With the holidays behind us comes the challenge of how to not sink into the Winter Blues. The combination of dull cold weather, emotional letdown after the holidays, and a stack of utility and credit card bills can leave any of us wanting to stay in bed and pull the covers over our head. For grieving parents and their children there can often be an added layer of malaise and hopelessness which may leave them feeling exhausted and inclined to withdraw from the world.

So, how can we lessen the impact of the Winter Blues?

Coping with grief and the blues is as individual as the person experiencing it. However there are some things we can (try which may help us feel better. A note of caution. When we try to do everything, we tend to set ourselves up for failure. Instead, consider choosing just a few ideas that appeal to you, and if they are helpful then make a commitment to try to stick with it

  • The following is a list of some proven effective ways to help take care of ourselves and minimize the Blues: Realize that some blues are normal this time of year. After the buildup of the holidays, most people tend to feel low in the early months of the year, when everyone is returning to work/school routines, daylight hours are short, and the weather is bleak. Remember that spring will come again.

  • Stay Connected. When we are sinking into the Blues, it is tempting to stop answering the phone, the door, and our emails. However, these are the very ways that the people who care about us try to reach out. It is okay to say ‘No thank you’ to invites for coffee sometimes, but important that we say yes sometimes too.

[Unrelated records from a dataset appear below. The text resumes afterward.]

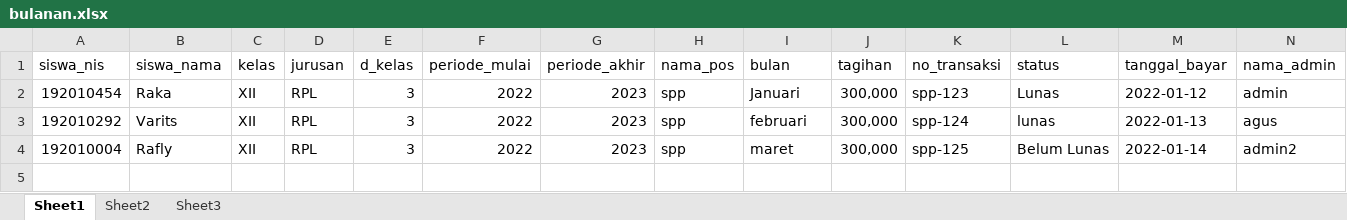
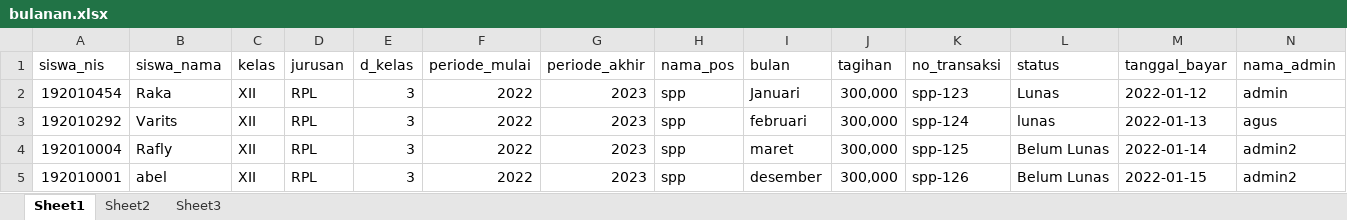
Before and after one commit to Rafly-Hidayat/spp, an Excel workbook: server/src/public/bulanan.xlsx, sheet Sheet1, drawn as a sheet; values as stored, in another font and other column widths than the file's, no borders; table styles not drawn; the diff names each change by its address in the sheet, - before the commit and + after, or states it on an @@ line.

```diff
--- a/server/src/public/bulanan.xlsx (sheet Sheet1)
+++ b/server/src/public/bulanan.xlsx (sheet Sheet1)
+row 5: 192010001 | abel | XII | RPL | 3 | 2022 | 2023 | spp | desember | 300,000 | spp-126 | Belum Lunas | 2022-01-15 | admin2
```
Also changed, not shown: 1 other file.
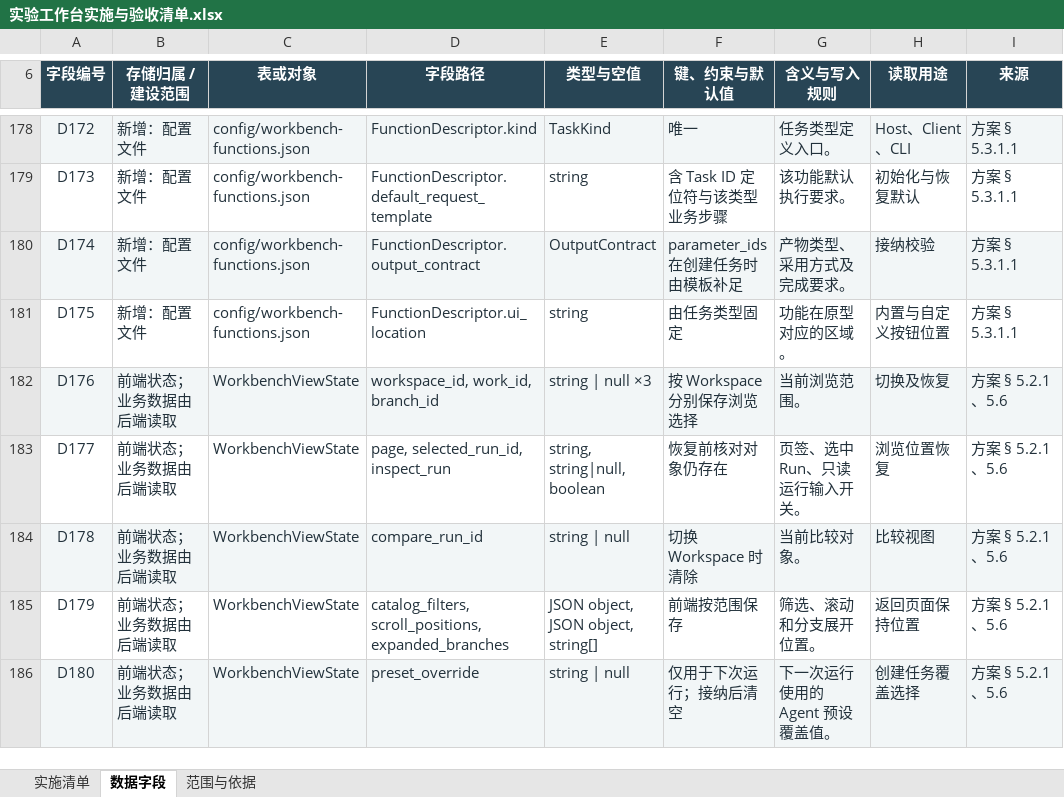
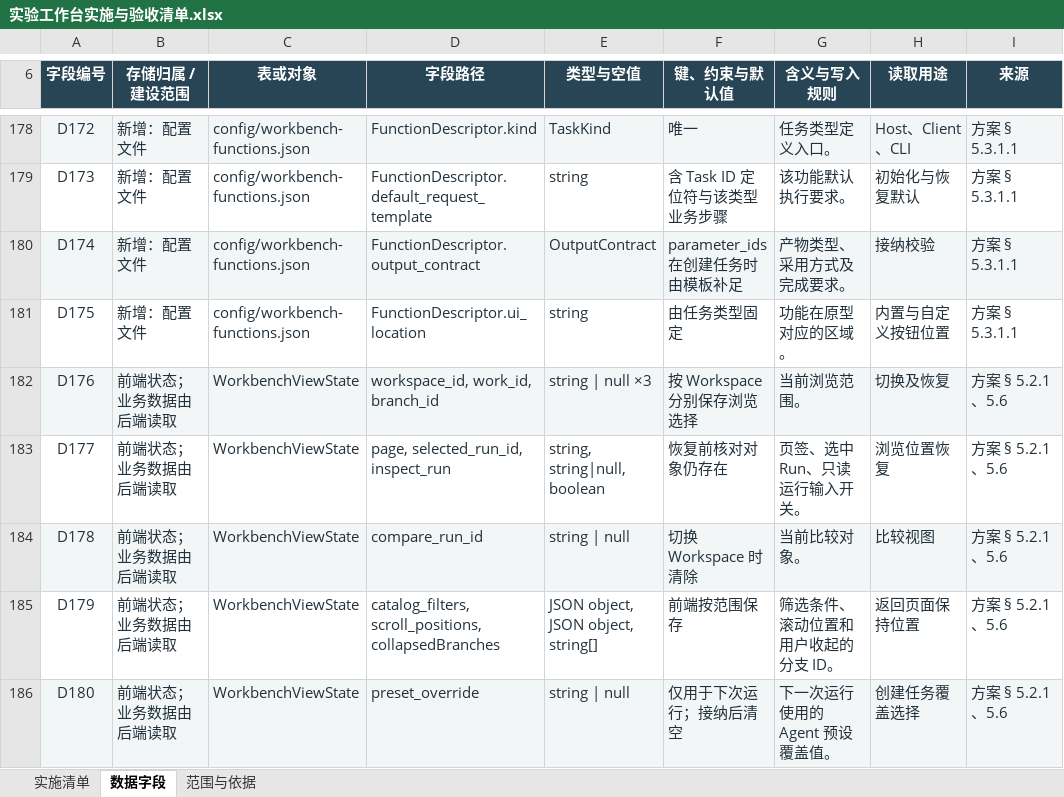
Before and after one commit to fzfz/harness-comfyui, an Excel workbook: outputs/prompt-studio-architecture/实验工作台实施与验收清单.xlsx, sheet 数据字段, drawn as a sheet; only a part is shown, gaps mark what is left out; values as stored, in another font and other column widths than the file's, no borders; table styles not drawn; the diff names each change by its address in the sheet, - before the commit and + after, or states it on an @@ line.

Commit message:
fix(workbench): match recursive branch navigation to prototype

```diff
--- a/outputs/prompt-studio-architecture/实验工作台实施与验收清单.xlsx (sheet 数据字段)
+++ b/outputs/prompt-studio-architecture/实验工作台实施与验收清单.xlsx (sheet 数据字段)
-D185 (字段路径): catalog_filters, scroll_positions, expanded_branches
+D185 (字段路径): catalog_filters, scroll_positions, collapsedBranches
-G185 (含义与写入规则): 筛选、滚动和分支展开位置。
+G185 (含义与写入规则): 筛选条件、滚动位置和用户收起的分支 ID。
```
Also changed, not shown: sheet 实施清单, 6 other files.
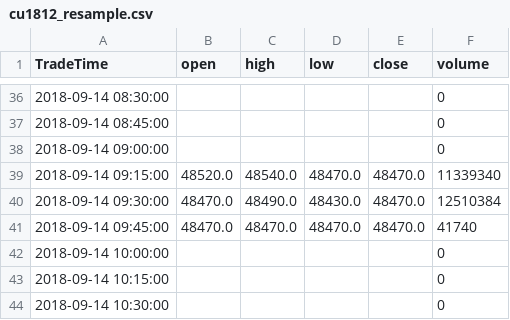
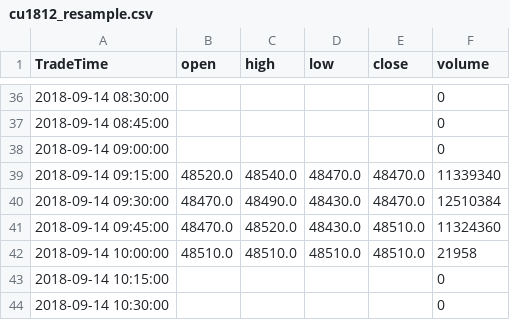
Before and after one commit to PSAlmighty/DDQN_Implement, a CSV file: py_part/cu1812_resample.csv, drawn as a sheet; only a part is shown, gaps mark what is left out.

```diff
--- a/py_part/cu1812_resample.csv
+++ b/py_part/cu1812_resample.csv
@@ -40,4 +40,4 @@ TradeTime,open,high,low,close,volume
 2018-09-14 09:30:00,48470.0,48490.0,48430.0,48470.0,12510384
-2018-09-14 09:45:00,48470.0,48470.0,48470.0,48470.0,41740
-2018-09-14 10:00:00,,,,,0
+2018-09-14 09:45:00,48470.0,48520.0,48430.0,48510.0,11324360
+2018-09-14 10:00:00,48510.0,48510.0,48510.0,48510.0,21958
 2018-09-14 10:15:00,,,,,0
```
Also changed, not shown: 12 other files.
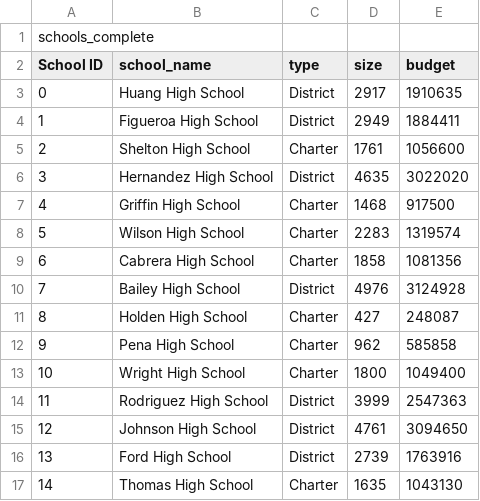
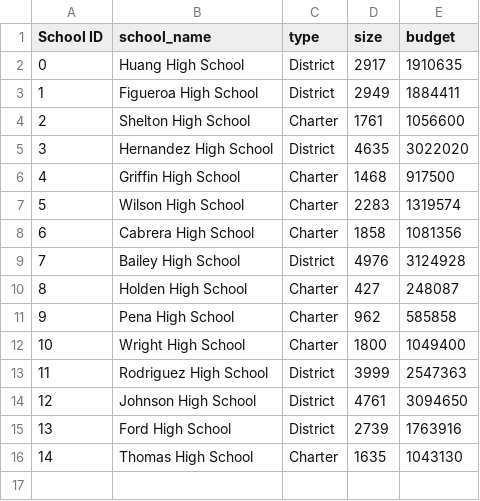
Before and after one commit to icheung487/School_District_Analysis, a CSV file: Resources/schools_complete.csv (was schools_complete.csv), drawn as a sheet; the diff names each change by its address in the sheet, - before the commit and + after, or states it on an @@ line.

```diff
--- a/schools_complete.csv
+++ b/Resources/schools_complete.csv
-row 1: schools_complete
```
Also changed, not shown: 5 other files.
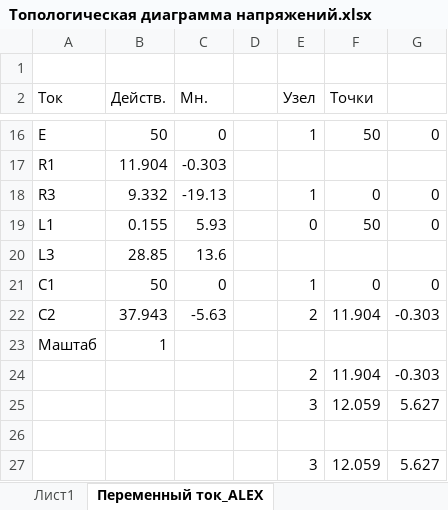
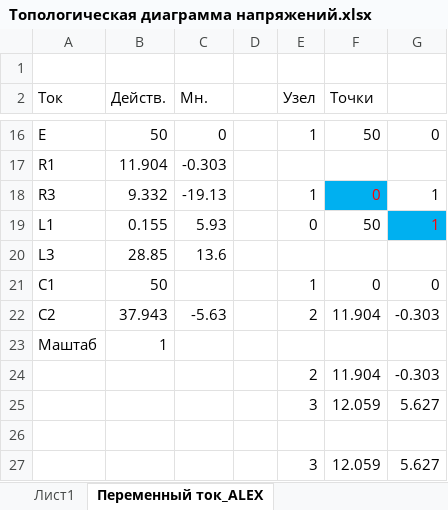
Before and after one commit to gtcoda/E_c_2_2, an Excel workbook: lr1/Топологическая диаграмма напряжений.xlsx, sheet Переменный ток_ALEX, drawn as a sheet; only a part is shown, gaps mark what is left out; values as stored, in another font and other column widths than the file's, no borders; charts and pictures not drawn; the diff names each change by its address in the sheet, - before the commit and + after, or states it on an @@ line.

Commit message:
Fix: Топологическая диаграмма ALEX

```diff
--- a/lr1/Топологическая диаграмма напряжений.xlsx (sheet Переменный ток_ALEX)
+++ b/lr1/Топологическая диаграмма напряжений.xlsx (sheet Переменный ток_ALEX)
@@ F18 fill: none → #00B0F0, text colour: black → #FF0000 @@
-G18:G19: 0
+G18:G19: 1
@@ G19 fill: none → #00B0F0, text colour: black → #FF0000 @@
-C21 (Мн.): 0
+C21 (Мн.): (empty)
```
Also changed, not shown: charts or pictures.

  • Treat your body like a temple. It is definitely okay to indulge in not-so-healthy snacks sometimes. However, moderation and a healthy diet (including drinking lots of water and taking vitamins regularly) are key to having more energy long-term. Self-discipline can be hard during the winter months when we are spending more time inside, near the kitchen. Sometimes a good plan is to take snack foods and drinks off the grocery list and limit our self to treats only during an outing.

  • Get regular sleep. It is during sleep when the body heals itself, when children’s bodies grow, when the mind sorts through all the information taken in during the previous day. Sleep can be very difficult for grieving children and their parents, who often report difficulties falling and staying asleep. If physical exercise, hot drinks and relaxing before bedtime aren’t working, it may be time to talk to the family doctor for help. A lack of sleep wears down our immune system and makes us prone to illness and depression.

  • Kick yourself outside. Nature and the outdoors are incredible for improving mental and physical wellbeing. Fresh air and oxygen is good for the lungs and mind, and a simple brisk walk can ease body tension, aches and pains. Wooded trails offer a calming connection to the earth, and solace from the mad rush of daily life.

  • Start that activity you have always wanted to try. Whether it is taking up a new craft or joining a woodworking or photography class, learning something new can help the bereaved to re-engage in the world and begin a new chapter of our life. Maybe it starts with browsing on the town Parks and Recreation website to think about future hobbies.

  • Make social plans with friends and/or family and get it on the calendar. Knowing that there is a social activity to look forward to can help prevent us from sinking into isolation and despair.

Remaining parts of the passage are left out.